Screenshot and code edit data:

+--

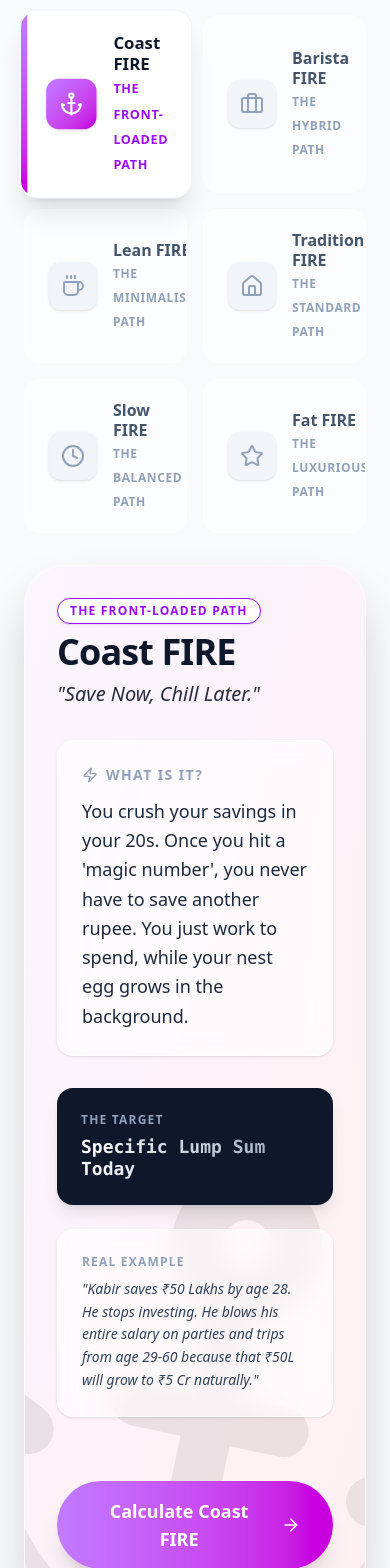
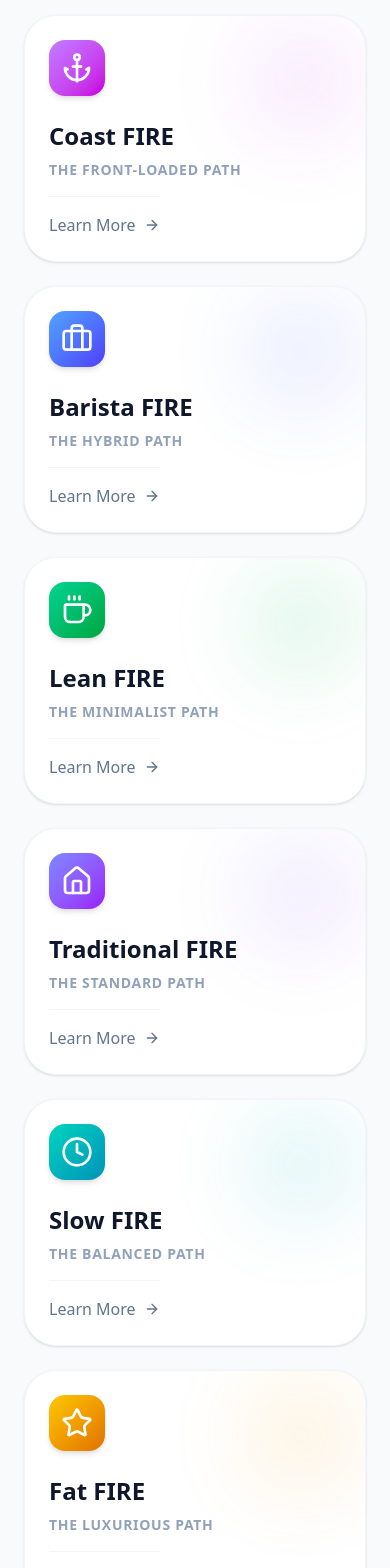
Before and after one commit to Rebaka8/retirement-calculator-app, a React (Vite) app: page / in a window 390 px wide. Shown: the part 5400-6968 px from the top of the page. Built offline with nearby package versions, Linux system fonts and the light colour scheme.

Commit message:
modifed report status

```diff
--- a/src/components/Landing/FireTypes.jsx
+++ b/src/components/Landing/FireTypes.jsx
@@ -1,23 +1,17 @@
 import React, { useState } from 'react';
 import { motion, AnimatePresence } from 'framer-motion';
-import { TrendingUp, Coffee, Home, Clock, Anchor, Briefcase, ArrowRight, Zap, Star } from 'lucide-react';
+import { TrendingUp, Coffee, Home, Clock, Anchor, Briefcase, ArrowRight, Zap, Star, X } from 'lucide-react';
 import ScrollArrow from '../UI/ScrollArrow';
 
 const FireTypes = () => {
-    // Set 'coast' as default (The lowest entry point)
-    const [activeTab, setActiveTab] = useState('coast');
+    const [selectedFireType, setSelectedFireType] = useState(null);
 
     // Ordered by Savings/Corpus Needed (Ascending)
-    // 1. Coast (Save small lump sum, let it grow)
-    // 2. Barista (Save partial corpus, keep working)
-    // 3. Lean (Save full minimalist corpus)
-    // 4. Traditional (Save full standard corpus)
-    // 5. Slow (Save standard corpus + buffer time)
-    // 6. Fat (Save massive luxury corpus)
     const fireTypes = {
         coast: {
+            id: 'coast',
             title: "Coast FIRE",
-            icon: <Anchor className="w-6 h-6" />,
+            icon: <Anchor className="w-8 h-8" />,
             color: "purple",
             gradient: "from-purple-400 to-fuchsia-600",
             bgGradient: "from-purple-50 via-pink-50 to-rose-50",
@@ -28,20 +22,22 @@ const FireTypes = () => {
             corpus: "Specific Lump Sum Today"
         },
         barista: {
+            id: 'barista',
             title: "Barista FIRE",
-            icon: <Briefcase className="w-6 h-6" />,
+            icon: <Briefcase className="w-8 h-8" />,
             color: "blue",
             gradient: "from-blue-400 to-indigo-600",
             bgGradient: "from-blue-50 via-indigo-50 to-cyan-50",
             desc: "The Hybrid Path",
-            tagline: "Work to Live, Don't Live to Work.",
+            tagline: "Work to Live, Don't Live.",
             detail: "You save enough to cover rent and basics. Then, you quit your high-stress career to work a fun, low-stress job (like a Barista) just for extra cash or health benefits.",
             example: "Aravind quits his 12-hour corporate shift. His investments pay the EMI. He now teaches Guitar 3 hours a day for pocket money and is much happier.",
             corpus: "15x Expenses + Part-time Income"
         },
         lean: {
+            id: 'lean',
             title: "Lean FIRE",
-            icon: <Coffee className="w-6 h-6" />,
+            icon: <Coffee className="w-8 h-8" />,
             color: "emerald",
             gradient: "from-emerald-400 to-green-600",
             bgGradient: "from-emerald-50 via-green-50 to-teal-50",
@@ -52,8 +48,9 @@ const FireTypes = () => {
             corpus: "15x - 20x Annual Expenses"
         },
         traditional: {
+            id: 'traditional',
             title: "Traditional FIRE",
-            icon: <Home className="w-6 h-6" />,
+            icon: <Home className="w-8 h-8" />,
             color: "indigo",
             gradient: "from-indigo-400 to-purple-600",
             bgGradient: "from-indigo-50 via-purple-50 to-violet-50",
@@ -64,8 +61,9 @@ const FireTypes = () => {
             corpus: "25x Annual Expenses"
         },
         slow: {
+            id: 'slow',
             title: "Slow FIRE",
-            icon: <Clock className="w-6 h-6" />,
+            icon: <Clock className="w-8 h-8" />,
             color: "teal",
             gradient: "from-teal-400 to-cyan-600",
             bgGradient: "from-teal-50 via-cyan-50 to-sky-50",
@@ -76,8 +74,9 @@ const FireTypes = () => {
             corpus: "25x - 30x Annual Expenses"
         },
         fat: {
+            id: 'fat',
             title: "Fat FIRE",
-            icon: <Star className="w-6 h-6" />,
+            icon: <Star className="w-8 h-8" />,
             color: "yellow", // Gold/Luxury
             gradient: "from-yellow-400 to-amber-600",
             bgGradient: "from-yellow-50 via-amber-50 to-orange-50",
@@ -90,7 +89,7 @@ const FireTypes = () => {
     };
 
     return (
-        <section className="py-12 relative" id="fire-types">
+        <section className="py-12 relative min-h-screen" id="fire-types">
             <div className="max-w-7xl mx-auto px-6 relative z-10">
 
                 {/* Header with Visual Pop */}
@@ -111,139 +110,139 @@ const FireTypes = () => {
                     </p>
                 </div>
 
-                <div className="flex flex-col lg:flex-row gap-8 items-start">
-
-                    {/* Sidebar Buttons (Glassmorphic) */}
-                    <div className="lg:w-1/3 grid grid-cols-2 md:grid-cols-3 lg:grid-cols-1 gap-4 w-full">
-                        {Object.entries(fireTypes).map(([key, type]) => (
-                            <button
-                                key={key}
-                                onClick={() => setActiveTab(key)}
+                {/* Grid Layout for Cards */}
+                <div className="grid grid-cols-1 md:grid-cols-2 lg:grid-cols-3 gap-6 mb-12">
+                    {Object.values(fireTypes).map((type) => (
+                        <motion.button
+                            key={type.id}
+                            onClick={() => setSelectedFireType(type)}
+                            whileHover={{ y: -5 }}
+                            whileTap={{ scale: 0.98 }}
                             className={`
-                                    group relative overflow-hidden text-left px-6 py-5 rounded-2xl transition-all duration-300 flex items-center gap-4 border
-                                    ${activeTab === key
-                                        ? 'bg-white border-white/50 shadow-xl scale-105 z-10 ring-1 ring-slate-100'
-                                        : 'bg-white/60 border-white/20 hover:bg-white hover:shadow-md text-slate-500'}
+                                relative overflow-hidden group text-left p-6 rounded-[2rem] border transition-all duration-300 h-full flex flex-col
+                                bg-white hover:shadow-2xl hover:border-${type.color}-200 border-slate-100 shadow-sm
                             `}
                         >
-                                {/* Active Indicator Bar */}
-                                {activeTab === key && (
-                                    <motion.div
-                                        layoutId="active-marker"
-                                        className={`absolute left-0 top-0 bottom-0 w-1.5 bg-gradient-to-b ${type.gradient}`}
-                                    />
-                                )}
+                            {/* Colorful Gradient Blob Background */}
+                            <div className={`absolute top-0 right-0 w-32 h-32 bg-gradient-to-br ${type.gradient} opacity-10 blur-[40px] rounded-full group-hover:opacity-20 transition-opacity`} />
 
                             <div className={`
-                                    p-3 rounded-xl shrink-0 transition-colors shadow-sm
-                                    ${activeTab === key ? `bg-gradient-to-br ${type.gradient} text-white` : 'bg-slate-100 text-slate-400 group-hover:scale-110 duration-300'}
+                                w-14 h-14 rounded-2xl flex items-center justify-center mb-6 shadow-md
+                                bg-gradient-to-br ${type.gradient} text-white
                             `}>
                                 {type.icon}
                             </div>
-                                <div className="flex-1">
-                                    <span className={`block font-bold text-base md:text-lg leading-tight ${activeTab === key ? 'text-slate-900' : 'text-slate-600'}`}>
-                                        {type.title}
-                                    </span>
-                                    <span className={`text-xs font-semibold uppercase tracking-wider ${activeTab === key ? `text-${type.color}-600` : 'text-slate-400'}`}>
-                                        {type.desc}
-                                    </span>
+
+                            <h3 className="text-2xl font-black text-slate-900 mb-2">{type.title}</h3>
+                            <p className="text-sm font-bold uppercase tracking-wider text-slate-400 mb-4">{type.desc}</p>
+
+                            <div className="mt-auto pt-4 border-t border-slate-100 flex items-center text-slate-500 font-medium group-hover:text-slate-900 transition-colors">
+                                Learn More <ArrowRight className="w-4 h-4 ml-2 group-hover:translate-x-1 transition-transform" />
                             </div>
-                            </button>
+                        </motion.button>
                     ))}
                 </div>
 
-                    {/* Main Content Card (Glass + Gradient) */}
-                    <div className="lg:w-2/3 w-full">
-                        <AnimatePresence mode="wait">
+                <ScrollArrow targetId="calculator-section" />
+
+                {/* Modal for Details */}
+                <AnimatePresence>
+                    {selectedFireType && (
                         <motion.div
-                                key={activeTab}
-                                initial={{ opacity: 0, x: 20, scale: 0.98 }}
-                                animate={{ opacity: 1, x: 0, scale: 1 }}
-                                exit={{ opacity: 0, x: -20, scale: 0.98 }}
-                                transition={{ duration: 0.4, ease: "easeOut" }}
+                            initial={{ opacity: 0 }}
+                            animate={{ opacity: 1 }}
+                            exit={{ opacity: 0 }}
+                            className="fixed inset-0 z-50 flex items-center justify-center p-4 bg-slate-900/60 backdrop-blur-sm"
+                            onClick={() => setSelectedFireType(null)}
+                        >
+                            <motion.div
+                                initial={{ opacity: 0, scale: 0.9, y: 20 }}
+                                animate={{ opacity: 1, scale: 1, y: 0 }}
+                                exit={{ opacity: 0, scale: 0.9, y: 20 }}
+                                onClick={(e) => e.stopPropagation()}
                                 className={`
-                                    relative overflow-hidden rounded-[2.5rem] p-8 md:p-12 shadow-2xl border border-white/50
-                                    bg-gradient-to-br ${fireTypes[activeTab].bgGradient}
+                                    relative w-full max-w-2xl max-h-[90vh] overflow-y-auto rounded-[2.5rem] shadow-2xl
+                                    bg-gradient-to-br ${selectedFireType.bgGradient} border border-white/50
                                 `}
                             >
-                                {/* Background Watermark Icon */}
-                                <div className="absolute -bottom-10 -right-10 opacity-[0.07] transform rotate-12 scale-150">
-                                    {React.cloneElement(fireTypes[activeTab].icon, { size: 400, className: `text-black` })}
+                                {/* Close Button */}
+                                <button
+                                    onClick={() => setSelectedFireType(null)}
+                                    className="absolute top-4 right-4 p-2 bg-white/50 hover:bg-white rounded-full transition-colors z-20 backdrop-blur-sm"
+                                >
+                                    <X className="w-6 h-6 text-slate-600" />
+                                </button>
+
+                                {/* Modal Content - Similar to previous Detail View */}
+                                <div className="p-8 md:p-10 relative overflow-hidden">
+                                    {/* Background Watermark */}
+                                    <div className="absolute -bottom-10 -right-10 opacity-[0.07] transform rotate-12 scale-150 pointer-events-none">
+                                        {React.cloneElement(selectedFireType.icon, { size: 300, className: `text-black` })}
                                     </div>
 
                                     <div className="relative z-10">
-                                    {/* Header Section */}
-                                    <div className="flex items-start justify-between mb-8">
-                                        <div>
                                         <div className="flex items-center gap-3 mb-2">
-                                                <div className={`px-3 py-1 rounded-full text-xs font-bold uppercase tracking-widest bg-white/80 backdrop-blur text-${fireTypes[activeTab].color}-600 shadow-sm border border-${fireTypes[activeTab].color}-100`}>
-                                                    {fireTypes[activeTab].desc}
-                                                </div>
-                                            </div>
-                                            <h3 className="text-4xl md:text-5xl font-black text-slate-900 tracking-tight mb-2">
-                                                {fireTypes[activeTab].title}
-                                            </h3>
-                                            <p className={`text-xl font-medium italic text-${fireTypes[activeTab].color}-700 opacity-90`}>
-                                                "{fireTypes[activeTab].tagline}"
-                                            </p>
-                                        </div>
-                                        <div className={`hidden md:flex p-4 rounded-2xl bg-white/80 backdrop-blur shadow-lg text-${fireTypes[activeTab].color}-500 transform rotate-3`}>
-                                            {React.cloneElement(fireTypes[activeTab].icon, { size: 48 })}
+                                            <div className={`px-3 py-1 rounded-full text-xs font-bold uppercase tracking-widest bg-white/80 backdrop-blur text-${selectedFireType.color}-600 shadow-sm border border-${selectedFireType.color}-100`}>
+                                                {selectedFireType.desc}
                                             </div>
                                         </div>
 
-                                    {/* Content Grid */}
-                                    <div className="space-y-8">
+                                        <h3 className="text-4xl font-black text-slate-900 tracking-tight mb-2">
+                                            {selectedFireType.title}
+                                        </h3>
+                                        <p className={`text-xl font-medium italic text-${selectedFireType.color}-700 opacity-90 mb-8`}>
+                                            "{selectedFireType.tagline}"
+                                        </p>
 
-                                        {/* Description */}
+                                        <div className="space-y-6">
                                             <div className="bg-white/60 backdrop-blur-md p-6 rounded-2xl border border-white/50 shadow-sm">
                                                 <h4 className="text-sm font-bold text-slate-400 uppercase tracking-widest mb-3 flex items-center gap-2">
                                                     <Zap className="w-4 h-4" /> What is it?
                                                 </h4>
-                                            <p className="text-lg md:text-xl text-slate-800 leading-relaxed font-medium">
-                                                {fireTypes[activeTab].detail}
+                                                <p className="text-lg text-slate-800 leading-relaxed font-medium">
+                                                    {selectedFireType.detail}
                                                 </p>
                                             </div>
 
-                                        <div className="grid grid-cols-1 md:grid-cols-2 gap-6">
-                                            {/* Target Card */}
-                                            <div className="bg-slate-900 text-white p-6 rounded-2xl shadow-lg relative overflow-hidden group">
-                                                <div className={`absolute top-0 right-0 w-32 h-32 bg-${fireTypes[activeTab].color}-500 blur-[50px] opacity-30 group-hover:opacity-50 transition-opacity`}></div>
+                                            <div className="grid grid-cols-1 md:grid-cols-2 gap-4">
+                                                <div className="bg-slate-900 text-white p-5 rounded-2xl shadow-lg relative overflow-hidden">
+                                                    <div className={`absolute top-0 right-0 w-24 h-24 bg-${selectedFireType.color}-500 blur-[40px] opacity-40`}></div>
                                                     <h4 className="text-xs font-bold text-slate-400 uppercase tracking-widest mb-2">The Target</h4>
-                                                <div className="text-lg md:text-2xl font-mono font-bold text-transparent bg-clip-text bg-gradient-to-r from-white to-slate-400 break-words leading-tight">
-                                                    {fireTypes[activeTab].corpus}
+                                                    <div className="text-xl font-mono font-bold text-transparent bg-clip-text bg-gradient-to-r from-white to-slate-400">
+                                                        {selectedFireType.corpus}
                                                     </div>
                                                 </div>
 
-                                            {/* Example Card */}
-                                            <div className="bg-white/60 backdrop-blur-md p-6 rounded-2xl border border-white/50 shadow-sm">
+                                                <div className="bg-white/60 backdrop-blur-md p-5 rounded-2xl border border-white/50 shadow-sm">
                                                     <h4 className="text-xs font-bold text-slate-400 uppercase tracking-widest mb-2">Real Example</h4>
-                                                <p className="text-slate-700 italic leading-relaxed text-sm">
-                                                    "{fireTypes[activeTab].example}"
+                                                    <p className="text-slate-700 italic text-sm leading-relaxed">
+                                                        "{selectedFireType.example}"
                                                     </p>
                                                 </div>
                                             </div>
 
-                                        {/* CTA */}
-                                        <div className="pt-8 flex justify-end">
+                                            <div className="pt-6 flex justify-end">
                                                 <button
-                                                onClick={() => document.getElementById('calculator-section')?.scrollIntoView({ behavior: 'smooth' })}
+                                                    onClick={() => {
+                                                        setSelectedFireType(null);
+                                                        document.getElementById('calculator-section')?.scrollIntoView({ behavior: 'smooth' });
+                                                    }}
                                                     className={`
-                                                    group flex items-center gap-3 px-8 py-4 rounded-full font-bold text-lg shadow-xl transition-all transform hover:-translate-y-1
-                                                    bg-gradient-to-r ${fireTypes[activeTab].gradient} text-white
+                                                        group flex items-center gap-3 px-6 py-3 rounded-full font-bold text-lg shadow-xl transition-all transform hover:-translate-y-1
+                                                        bg-gradient-to-r ${selectedFireType.gradient} text-white w-full sm:w-auto justify-center
                                                     `}
                                                 >
-                                                Calculate {fireTypes[activeTab].title}
+                                                    Calculate {selectedFireType.title}
                                                     <ArrowRight className="w-5 h-5 group-hover:translate-x-1 transition-transform" />
                                                 </button>
                                             </div>
                                         </div>
                                     </div>
+                                </div>
                             </motion.div>
+                        </motion.div>
+                    )}
                 </AnimatePresence>
-                    </div>
-                </div>
-                <ScrollArrow targetId="calculator-section" />
             </div>
         </section>
     );
--- a/src/components/Report/DownloadReport.js
+++ b/src/components/Report/DownloadReport.js
@@ -110,11 +110,41 @@ export const generateFireReport = (data, fireNumbers, mode = 'income') => {
             { name: "Fat FIRE", val: fireNumbers.fat, desc: "Luxury retirement" },
         ];
 
+        // Helper to calculate years (copied logic from FireContext for standalone report)
+        const calculateYears = (target) => {
+            const netWorth = parseFloat(data.currentCorpus) || 0;
+            if (netWorth >= target) return "Achieved!";
+
+            const savings = data.annualIncome - data.annualExpenses;
+            const r = (parseFloat(data.investmentReturnRate) || 8) / 100;
+            const i = (parseFloat(data.inflationRate) || 6) / 100;
+            const realReturn = ((1 + r) / (1 + i)) - 1;
+
+            if (savings <= 0) return "Impossible (No Savings)";
+
+            // NPER simplified
+            if (Math.abs(realReturn) < 0.001) {
+                const years = Math.ceil((target - netWorth) / savings);
+                return `~${years} Years`;
+            }
+
+            const numerator = (savings + (target * realReturn));
+            const denominator = (savings + (netWorth * realReturn));
+
+            if (denominator <= 0 || numerator / denominator <= 0) return "Check Inputs";
+
+            const years = Math.log(numerator / denominator) / Math.log(1 + realReturn);
+            const y = Math.max(0, Math.ceil(years));
+            return `Need ~${y} Years`;
+        };
+
         types.forEach(t => {
             const val = t.val || 0;
             doc.text(t.name, 25, y);
             doc.text(`Rs. ${(val / 10000000).toFixed(2)} Cr`, 80, y);
-            doc.text("In Progress", 140, y); // Dynamic years calc hard in simple pdf gen without importing helper, simplified.
+
+            const status = calculateYears(val);
+            doc.text(status, 140, y);
             y += 10;
         });
     }
@@ -122,7 +152,9 @@ export const generateFireReport = (data, fireNumbers, mode = 'income') => {
     // -- FOOTER --
     doc.setTextColor(150);
     doc.setFontSize(9);
-    doc.text("Generated by FIRE Tracker. Not financial advice.", 105, 280, { align: 'center' });
+    doc.text("Generated by FIRE Tracker. Calculations are personalized estimates for educational purposes only, not financial advice.", 105, 275, { align: 'center' });
+    doc.text("If anything in this report is not understood, please briefly go through the website.", 105, 280, { align: 'center' });
+    doc.text("Thank you for using our website!", 105, 285, { align: 'center' });
 
     doc.save("FIRE_Freedom_Plan.pdf");
 };
```
Also changed, not shown: 1 other file (tests, documents, lock files or other folders). Lines whose indentation alone changed are shown as unchanged.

+--

WORK REQUEST
For each line in the entries that contains the string "scale", make a copy.

WRITTEN RESPONSE
+                            whileTap={{ scale: 0.98 }}
-                                        ? 'bg-white border-white/50 shadow-xl scale-105 z-10 ring-1 ring-slate-100'
-                                    ${activeTab === key ? `bg-gradient-to-br ${type.gradient} text-white` : 'bg-slate-100 text-slate-400 group-hover:scale-110 duration-300'}
-                                initial={{ opacity: 0, x: 20, scale: 0.98 }}
-                                animate={{ opacity: 1, x: 0, scale: 1 }}
-                                exit={{ opacity: 0, x: -20, scale: 0.98 }}
+                                initial={{ opacity: 0, scale: 0.9, y: 20 }}
+                                animate={{ opacity: 1, scale: 1, y: 0 }}
+                                exit={{ opacity: 0, scale: 0.9, y: 20 }}
-                                <div className="absolute -bottom-10 -right-10 opacity-[0.07] transform rotate-12 scale-150">
+                                    <div className="absolute -bottom-10 -right-10 opacity-[0.07] transform rotate-12 scale-150 pointer-events-none">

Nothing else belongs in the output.